|Chair Su Tseng-chang introduces DPP's Fifth Defense Policy Blue Paper|
1. Implement concrete and comprehensive measures to strengthen cyber defense capabilities;
2. Accelerating the indigenous production of submarines; and
3. Transforming Taiwan's air capabilities to include indigenous production of advanced long-range unmanned combat air vehicles (UCAV) and research regarding production of next-generation fighter jets.
The DPP's Fifth Defense Policy Blue paper (English translation begins at page 37), "China's Military Threats against Taiwan in 2025," details the pace and scope of China's military buildup in cyber warfare capability, growth of the precision and diversification of missiles and fifth generation fighters, plus the PLA Navy's transformation.
Protecting Taiwan's highly informationalized society is a top priority and demands attracting more information warfare personnel, developing asymmetrical cyber operational concepts and equipment, and strengthening cyber defense frontlines.
To defend Taiwan's maritime security, indigenous production of submarines should be initiated immediately and more proactively, in conjunction with the continued production of swift, stealth missile boats.
The high density and precision strikes of the PLA's missiles, fighters and bombers must be met by continued upgrading of the IDF and F16 fleets, procurement, if possible, of advanced fighters from foreign sources, indigenous production of advanced long-range unmanned combat vehicles (UCAVs) and research into the indigenous production of next generation fighter jets with refined long-range precision strike munitions.
Reiterating the DPP's call that Taiwan's national defense budget "should return to the level of 3% of GDP," Chair Su declared, "Only by audaciously shouldering the responsibility and bearing the burden of national defense can all of us and our future generations continue to enjoy the fruits of freedom and democracy."
The DPP Defense Policy Advisory Committee has launched a series of defense policy blue papers since June 2013. There were many Taiwanese and American experts, as well as several retired generals and admirals, who offered their valuable advice and insight during the process.

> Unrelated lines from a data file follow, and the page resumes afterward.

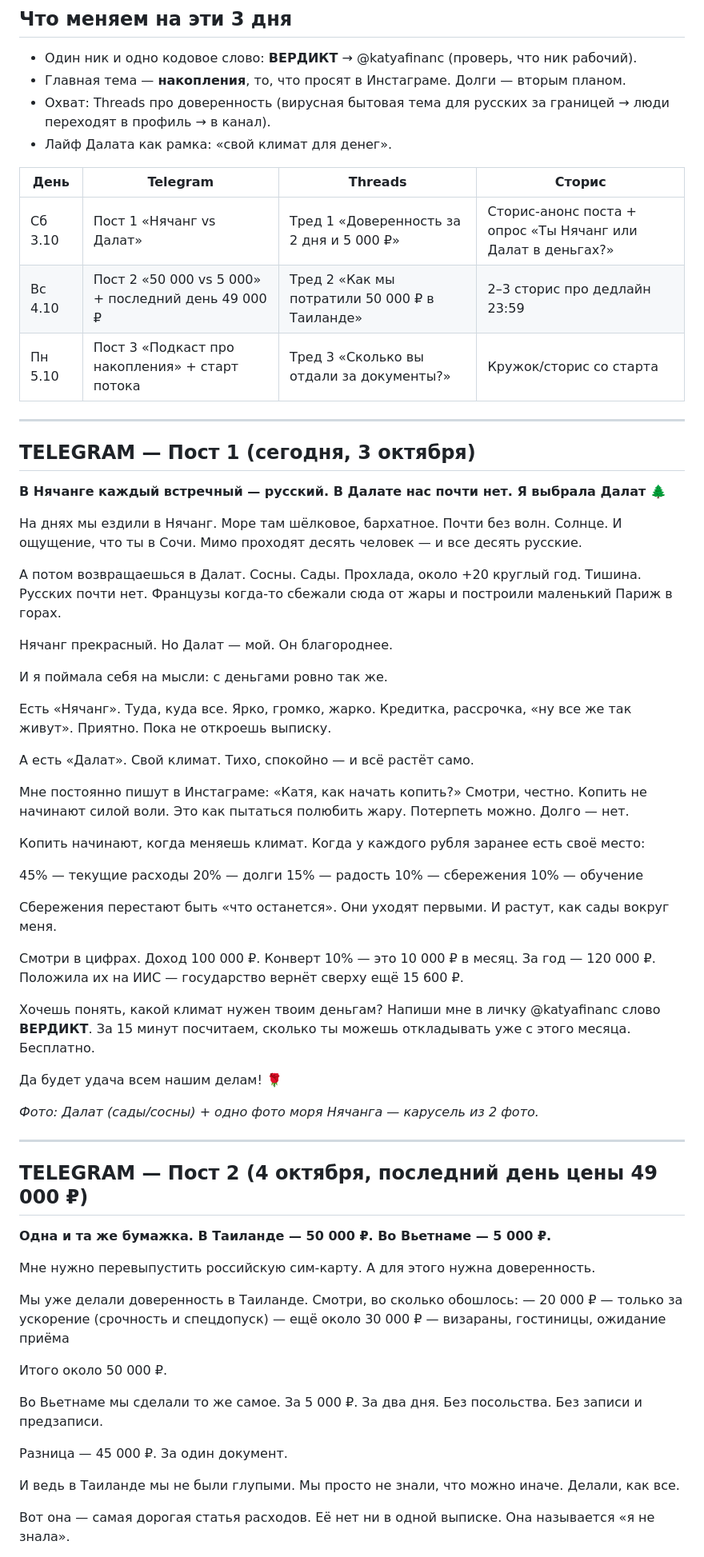
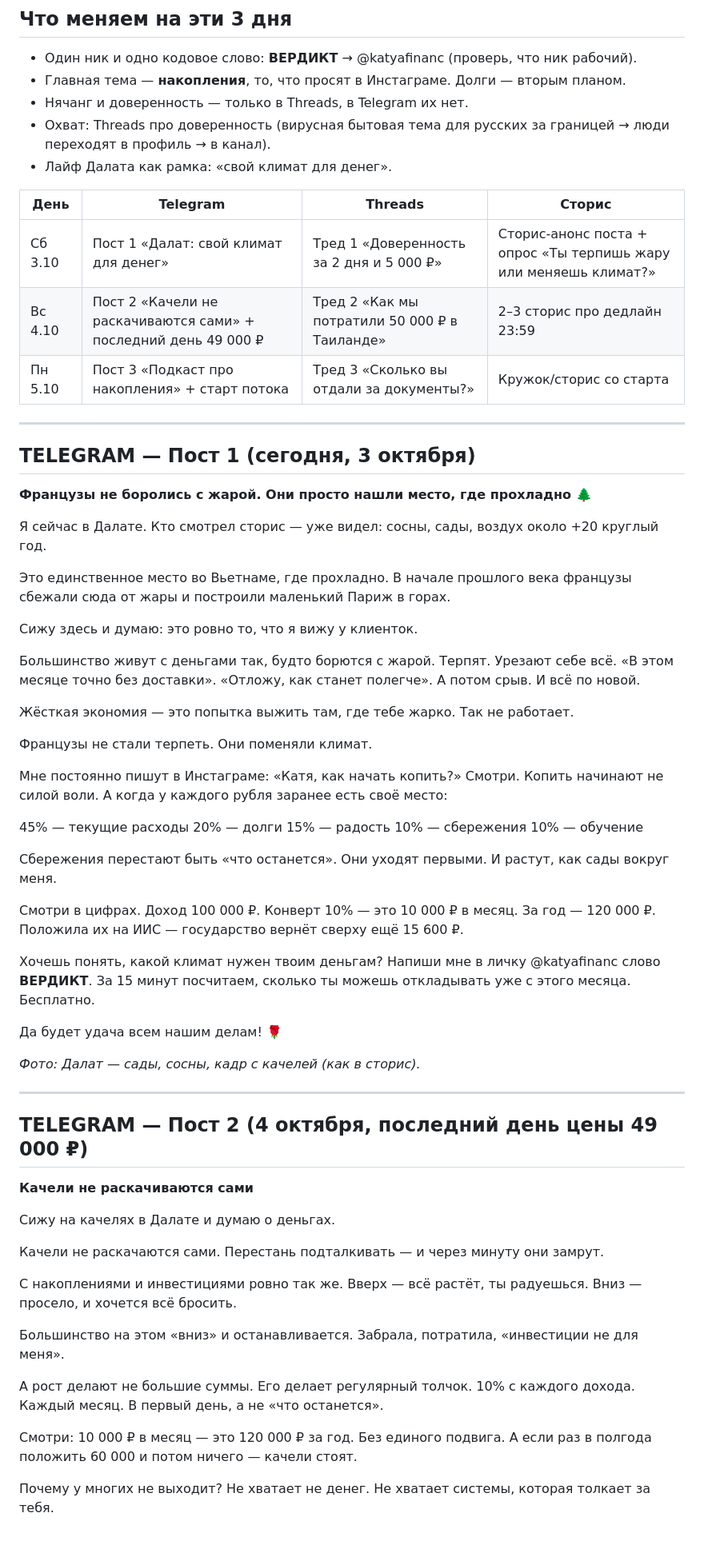
Before and after one commit to KatyaShanti/My-code, a Markdown page: content/2026-10-03_контент-линия_3_дня.md, the part around one of its changes. Shown at 80% size. Rendered like a GitHub page.

Commit message:
Keep Nha Trang and proxy topics in Threads only; rewrite Telegram posts 1-2
Co-Authored-By: Claude Opus 5.5 <noreply@anthropic.com>
Claude-Session: https://claude.ai/code/session_01Njsqt1Nkx8b5Cm6tZ2K7Uu

```diff
--- a/content/2026-10-03_контент-линия_3_дня.md
+++ b/content/2026-10-03_контент-линия_3_дня.md
@@ -13,47 +13,43 @@
 
 - Один ник и одно кодовое слово: **ВЕРДИКТ** → @katyafinanc (проверь, что ник рабочий).
 - Главная тема — **накопления**, то, что просят в Инстаграме. Долги — вторым планом.
+- Нячанг и доверенность — только в Threads, в Telegram их нет.
 - Охват: Threads про доверенность (вирусная бытовая тема для русских за границей → люди переходят в профиль → в канал).
 - Лайф Далата как рамка: «свой климат для денег».
 
 | День | Telegram | Threads | Сторис |
 |---|---|---|---|
-| Сб 3.10 | Пост 1 «Нячанг vs Далат» | Тред 1 «Доверенность за 2 дня и 5 000 ₽» | Сторис-анонс поста + опрос «Ты Нячанг или Далат в деньгах?» |
-| Вс 4.10 | Пост 2 «50 000 vs 5 000» + последний день 49 000 ₽ | Тред 2 «Как мы потратили 50 000 ₽ в Таиланде» | 2–3 сторис про дедлайн 23:59 |
+| Сб 3.10 | Пост 1 «Далат: свой климат для денег» | Тред 1 «Доверенность за 2 дня и 5 000 ₽» | Сторис-анонс поста + опрос «Ты терпишь жару или меняешь климат?» |
+| Вс 4.10 | Пост 2 «Качели не раскачиваются сами» + последний день 49 000 ₽ | Тред 2 «Как мы потратили 50 000 ₽ в Таиланде» | 2–3 сторис про дедлайн 23:59 |
 | Пн 5.10 | Пост 3 «Подкаст про накопления» + старт потока | Тред 3 «Сколько вы отдали за документы?» | Кружок/сторис со старта |
 
 ---
 
 ## TELEGRAM — Пост 1 (сегодня, 3 октября)
 
-**В Нячанге каждый встречный — русский. В Далате нас почти нет. Я выбрала Далат 🌲**
+**Французы не боролись с жарой. Они просто нашли место, где прохладно 🌲**
 
-На днях мы ездили в Нячанг.
-Море там шёлковое, бархатное. Почти без волн. Солнце.
-И ощущение, что ты в Сочи. Мимо проходят десять человек — и все десять русские.
+Я сейчас в Далате.
+Кто смотрел сторис — уже видел: сосны, сады, воздух около +20 круглый год.
 
-А потом возвращаешься в Далат.
-Сосны. Сады. Прохлада, около +20 круглый год.
-Тишина. Русских почти нет.
-Французы когда-то сбежали сюда от жары и построили маленький Париж в горах.
+Это единственное место во Вьетнаме, где прохладно.
+В начале прошлого века французы сбежали сюда от жары и построили маленький Париж в горах.
 
-Нячанг прекрасный. Но Далат — мой. Он благороднее.
+Сижу здесь и думаю: это ровно то, что я вижу у клиенток.
 
-И я поймала себя на мысли: с деньгами ровно так же.
+Большинство живут с деньгами так, будто борются с жарой.
+Терпят. Урезают себе всё.
+«В этом месяце точно без доставки».
+«Отложу, как станет полегче».
+А потом срыв. И всё по новой.
 
-Есть «Нячанг». Туда, куда все. Ярко, громко, жарко.
-Кредитка, рассрочка, «ну все же так живут».
-Приятно. Пока не откроешь выписку.
+Жёсткая экономия — это попытка выжить там, где тебе жарко. Так не работает.
 
-А есть «Далат». Свой климат.
-Тихо, спокойно — и всё растёт само.
+Французы не стали терпеть. Они поменяли климат.
 
 Мне постоянно пишут в Инстаграме: «Катя, как начать копить?»
-Смотри, честно. Копить не начинают силой воли.
-Это как пытаться полюбить жару. Потерпеть можно. Долго — нет.
-
-Копить начинают, когда меняешь климат.
-Когда у каждого рубля заранее есть своё место:
+Смотри. Копить начинают не силой воли.
+А когда у каждого рубля заранее есть своё место:
 
 45% — текущие расходы
 20% — долги
@@ -75,33 +71,34 @@
 
 Да будет удача всем нашим делам! 🌹
 
-*Фото: Далат (сады/сосны) + одно фото моря Нячанга — карусель из 2 фото.*
+*Фото: Далат — сады, сосны, кадр с качелей (как в сторис).*
 
 ---
 
 ## TELEGRAM — Пост 2 (4 октября, последний день цены 49 000 ₽)
 
-**Одна и та же бумажка. В Таиланде — 50 000 ₽. Во Вьетнаме — 5 000 ₽.**
+**Качели не раскачиваются сами**
 
-Мне нужно перевыпустить российскую сим-карту.
-А для этого нужна доверенность.
+Сижу на качелях в Далате и думаю о деньгах.
 
-Мы уже делали доверенность в Таиланде. Смотри, во сколько обошлось:
-— 20 000 ₽ — только за ускорение (срочность и спецдопуск)
-— ещё около 30 000 ₽ — визараны, гостиницы, ожидание приёма
+Качели не раскачаются сами.
+Перестань подталкивать — и через минуту они замрут.
 
-Итого около 50 000 ₽.
+С накоплениями и инвестициями ровно так же.
+Вверх — всё растёт, ты радуешься.
+Вниз — просело, и хочется всё бросить.
 
-Во Вьетнаме мы сделали то же самое.
-За 5 000 ₽. За два дня.
-Без посольства. Без записи и предзаписи.
+Большинство на этом «вниз» и останавливается.
+Забрала, потратила, «инвестиции не для меня».
 
-Разница — 45 000 ₽. За один документ.
+А рост делают не большие суммы.
+Его делает регулярный толчок.
+10% с каждого дохода. Каждый месяц. В первый день, а не «что останется».
 
-И ведь в Таиланде мы не были глупыми.
-Мы просто не знали, что можно иначе. Делали, как все.
+Смотри: 10 000 ₽ в месяц — это 120 000 ₽ за год.
+Без единого подвига.
+А если раз в полгода положить 60 000 и потом ничего — качели стоят.
 
-Вот она — самая дорогая статья расходов.
-Её нет ни в одной выписке.
-Она называется «я не знала».
+Почему у многих не выходит?
+Не хватает не денег. Не хватает системы, которая толкает за тебя.
 
```
Also changed, not shown: other parts of content/2026-10-03_контент-линия_3_дня.md (+7 -13 lines).
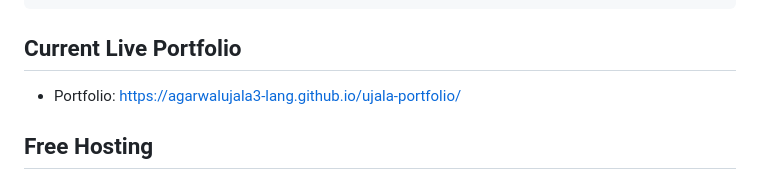
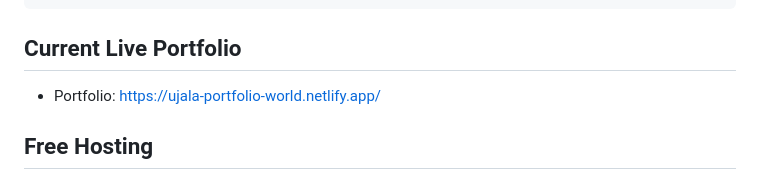
Before and after one commit to agarwalujala3-lang/ujala-portfolio, a Markdown page: README.md, the part around one of its changes. Drawn GitHub-style.

Commit message:
docs: update live portfolio links

```diff
--- a/README.md
+++ b/README.md
@@ -144,7 +144,7 @@ http://127.0.0.1:4173
 
 ## Current Live Portfolio
 
-- Portfolio: https://agarwalujala3-lang.github.io/ujala-portfolio/
+- Portfolio: https://ujala-portfolio-world.netlify.app/
 
 ## Free Hosting
 
```
Also changed, not shown: other parts of README.md (+1 -1 lines).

The DPP is a responsible political party which values Taiwan’s national security and will continue publishing the Defense Policy Blue Papers on the issues such as force planning, budget, and serviceman throughout this and next year.